▶ Extracted material:
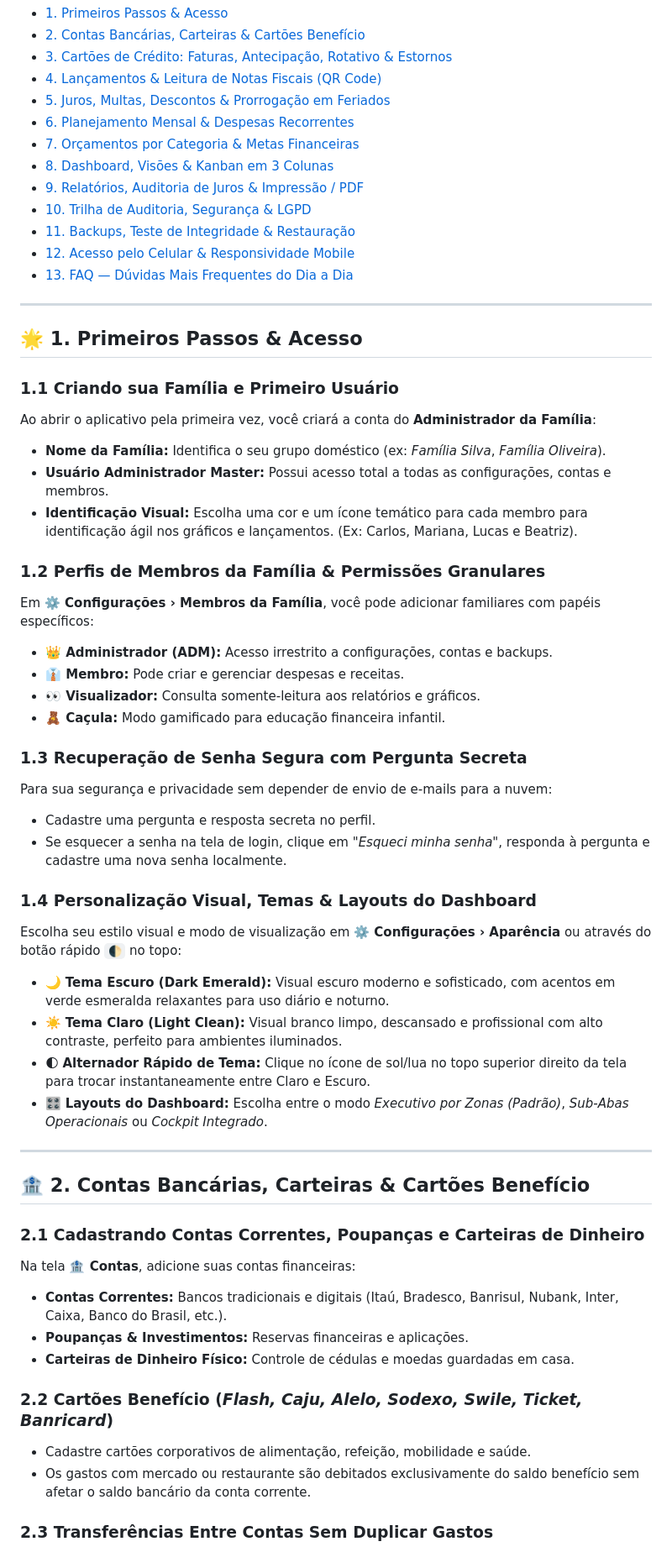
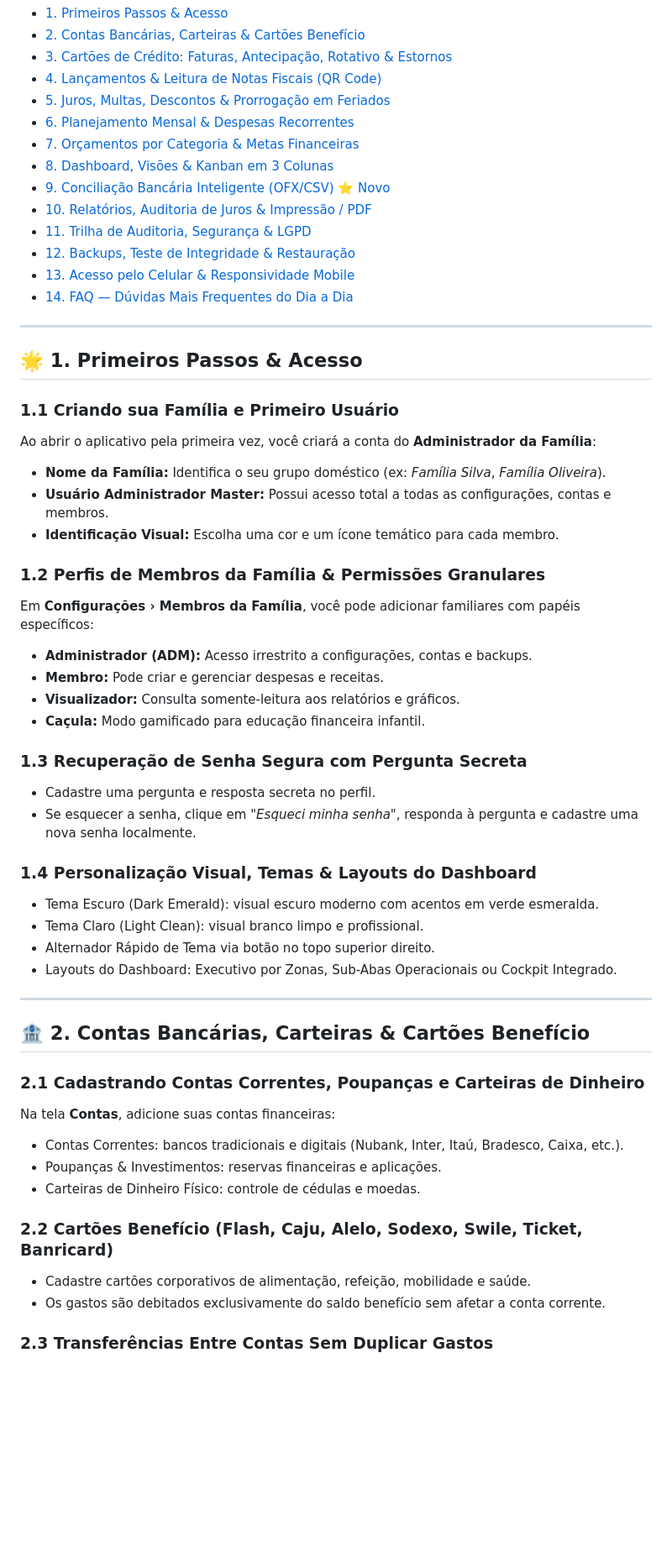
Before and after one commit to naiffnet/familyfinancas, a Markdown page: MANUAL_DO_USUARIO.md, the part around one of its changes. Shown at 84% size. Drawn GitHub-style; blank space fills up the shorter version.

```diff
--- a/MANUAL_DO_USUARIO.md
+++ b/MANUAL_DO_USUARIO.md
@@ -15,11 +15,12 @@
 - [6. Planejamento Mensal & Despesas Recorrentes](#-6-planejamento-mensal--despesas-recorrentes)
 - [7. Orçamentos por Categoria & Metas Financeiras](#-7-orçamentos-por-categoria--metas-financeiras)
 - [8. Dashboard, Visões & Kanban em 3 Colunas](#-8-dashboard-visões--kanban-em-3-colunas)
-- [9. Relatórios, Auditoria de Juros & Impressão / PDF](#-9-relatórios-auditoria-de-juros--impressão--pdf)
-- [10. Trilha de Auditoria, Segurança & LGPD](#-10-trilha-de-auditoria-segurança--lgpd)
-- [11. Backups, Teste de Integridade & Restauração](#-11-backups-teste-de-integridade--restauração)
-- [12. Acesso pelo Celular & Responsividade Mobile](#-12-acesso-pelo-celular--responsividade-mobile)
-- [13. FAQ — Dúvidas Mais Frequentes do Dia a Dia](#-13-faq--dúvidas-mais-frequentes-do-dia-a-dia)
+- [9. Conciliação Bancária Inteligente (OFX/CSV) ⭐ Novo](#-9-conciliação-bancária-inteligente-ofxcsv)
+- [10. Relatórios, Auditoria de Juros & Impressão / PDF](#-10-relatórios-auditoria-de-juros--impressão--pdf)
+- [11. Trilha de Auditoria, Segurança & LGPD](#-11-trilha-de-auditoria-segurança--lgpd)
+- [12. Backups, Teste de Integridade & Restauração](#-12-backups-teste-de-integridade--restauração)
+- [13. Acesso pelo Celular & Responsividade Mobile](#-13-acesso-pelo-celular--responsividade-mobile)
+- [14. FAQ — Dúvidas Mais Frequentes do Dia a Dia](#-14-faq--dúvidas-mais-frequentes-do-dia-a-dia)
 
 ---
 
@@ -29,39 +30,37 @@
 Ao abrir o aplicativo pela primeira vez, você criará a conta do **Administrador da Família**:
 - **Nome da Família:** Identifica o seu grupo doméstico (ex: *Família Silva*, *Família Oliveira*).
 - **Usuário Administrador Master:** Possui acesso total a todas as configurações, contas e membros.
-- **Identificação Visual:** Escolha uma cor e um ícone temático para cada membro para identificação ágil nos gráficos e lançamentos. (Ex: Carlos, Mariana, Lucas e Beatriz).
+- **Identificação Visual:** Escolha uma cor e um ícone temático para cada membro.
 
 ### 1.2 Perfis de Membros da Família & Permissões Granulares
-Em **⚙️ Configurações › Membros da Família**, você pode adicionar familiares com papéis específicos:
-- **👑 Administrador (ADM):** Acesso irrestrito a configurações, contas e backups.
-- **👔 Membro:** Pode criar e gerenciar despesas e receitas.
-- **👀 Visualizador:** Consulta somente-leitura aos relatórios e gráficos.
-- **🧸 Caçula:** Modo gamificado para educação financeira infantil.
+Em **Configurações › Membros da Família**, você pode adicionar familiares com papéis específicos:
+- **Administrador (ADM):** Acesso irrestrito a configurações, contas e backups.
+- **Membro:** Pode criar e gerenciar despesas e receitas.
+- **Visualizador:** Consulta somente-leitura aos relatórios e gráficos.
+- **Caçula:** Modo gamificado para educação financeira infantil.
 
 ### 1.3 Recuperação de Senha Segura com Pergunta Secreta
-Para sua segurança e privacidade sem depender de envio de e-mails para a nuvem:
 - Cadastre uma pergunta e resposta secreta no perfil.
-- Se esquecer a senha na tela de login, clique em *"Esqueci minha senha"*, responda à pergunta e cadastre uma nova senha localmente.
+- Se esquecer a senha, clique em *"Esqueci minha senha"*, responda à pergunta e cadastre uma nova senha localmente.
 
 ### 1.4 Personalização Visual, Temas & Layouts do Dashboard
-Escolha seu estilo visual e modo de visualização em **⚙️ Configurações › Aparência** ou através do botão rápido `🌓` no topo:
-- 🌙 **Tema Escuro (Dark Emerald):** Visual escuro moderno e sofisticado, com acentos em verde esmeralda relaxantes para uso diário e noturno.
-- ☀️ **Tema Claro (Light Clean):** Visual branco limpo, descansado e profissional com alto contraste, perfeito para ambientes iluminados.
-- 🌓 **Alternador Rápido de Tema:** Clique no ícone de sol/lua no topo superior direito da tela para trocar instantaneamente entre Claro e Escuro.
-- 🎛️ **Layouts do Dashboard:** Escolha entre o modo *Executivo por Zonas (Padrão)*, *Sub-Abas Operacionais* ou *Cockpit Integrado*.
+- Tema Escuro (Dark Emerald): visual escuro moderno com acentos em verde esmeralda.
+- Tema Claro (Light Clean): visual branco limpo e profissional.
+- Alternador Rápido de Tema via botão no topo superior direito.
+- Layouts do Dashboard: Executivo por Zonas, Sub-Abas Operacionais ou Cockpit Integrado.
 
 ---
 
 ## 🏦 2. Contas Bancárias, Carteiras & Cartões Benefício
 
 ### 2.1 Cadastrando Contas Correntes, Poupanças e Carteiras de Dinheiro
-Na tela **🏦 Contas**, adicione suas contas financeiras:
-- **Contas Correntes:** Bancos tradicionais e digitais (Itaú, Bradesco, Banrisul, Nubank, Inter, Caixa, Banco do Brasil, etc.).
-- **Poupanças & Investimentos:** Reservas financeiras e aplicações.
-- **Carteiras de Dinheiro Físico:** Controle de cédulas e moedas guardadas em casa.
+Na tela **Contas**, adicione suas contas financeiras:
+- Contas Correntes: bancos tradicionais e digitais (Nubank, Inter, Itaú, Bradesco, Caixa, etc.).
+- Poupanças & Investimentos: reservas financeiras e aplicações.
+- Carteiras de Dinheiro Físico: controle de cédulas e moedas.
 
-### 2.2 Cartões Benefício (*Flash, Caju, Alelo, Sodexo, Swile, Ticket, Banricard*)
+### 2.2 Cartões Benefício (Flash, Caju, Alelo, Sodexo, Swile, Ticket, Banricard)
 - Cadastre cartões corporativos de alimentação, refeição, mobilidade e saúde.
-- Os gastos com mercado ou restaurante são debitados exclusivamente do saldo benefício sem afetar o saldo bancário da conta corrente.
+- Os gastos são debitados exclusivamente do saldo benefício sem afetar a conta corrente.
 
 ### 2.3 Transferências Entre Contas Sem Duplicar Gastos
```
Also changed, not shown: other parts of MANUAL_DO_USUARIO.md (+155 -63 lines).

▶ What is being asked:
Look for the word "financeiras" in the listing above, and copy every line where you find it.

▶ Task result:
 - [7. Orçamentos por Categoria & Metas Financeiras](#-7-orçamentos-por-categoria--metas-financeiras)
-Na tela **🏦 Contas**, adicione suas contas financeiras:
-- **Poupanças & Investimentos:** Reservas financeiras e aplicações.
+Na tela **Contas**, adicione suas contas financeiras:
+- Poupanças & Investimentos: reservas financeiras e aplicações.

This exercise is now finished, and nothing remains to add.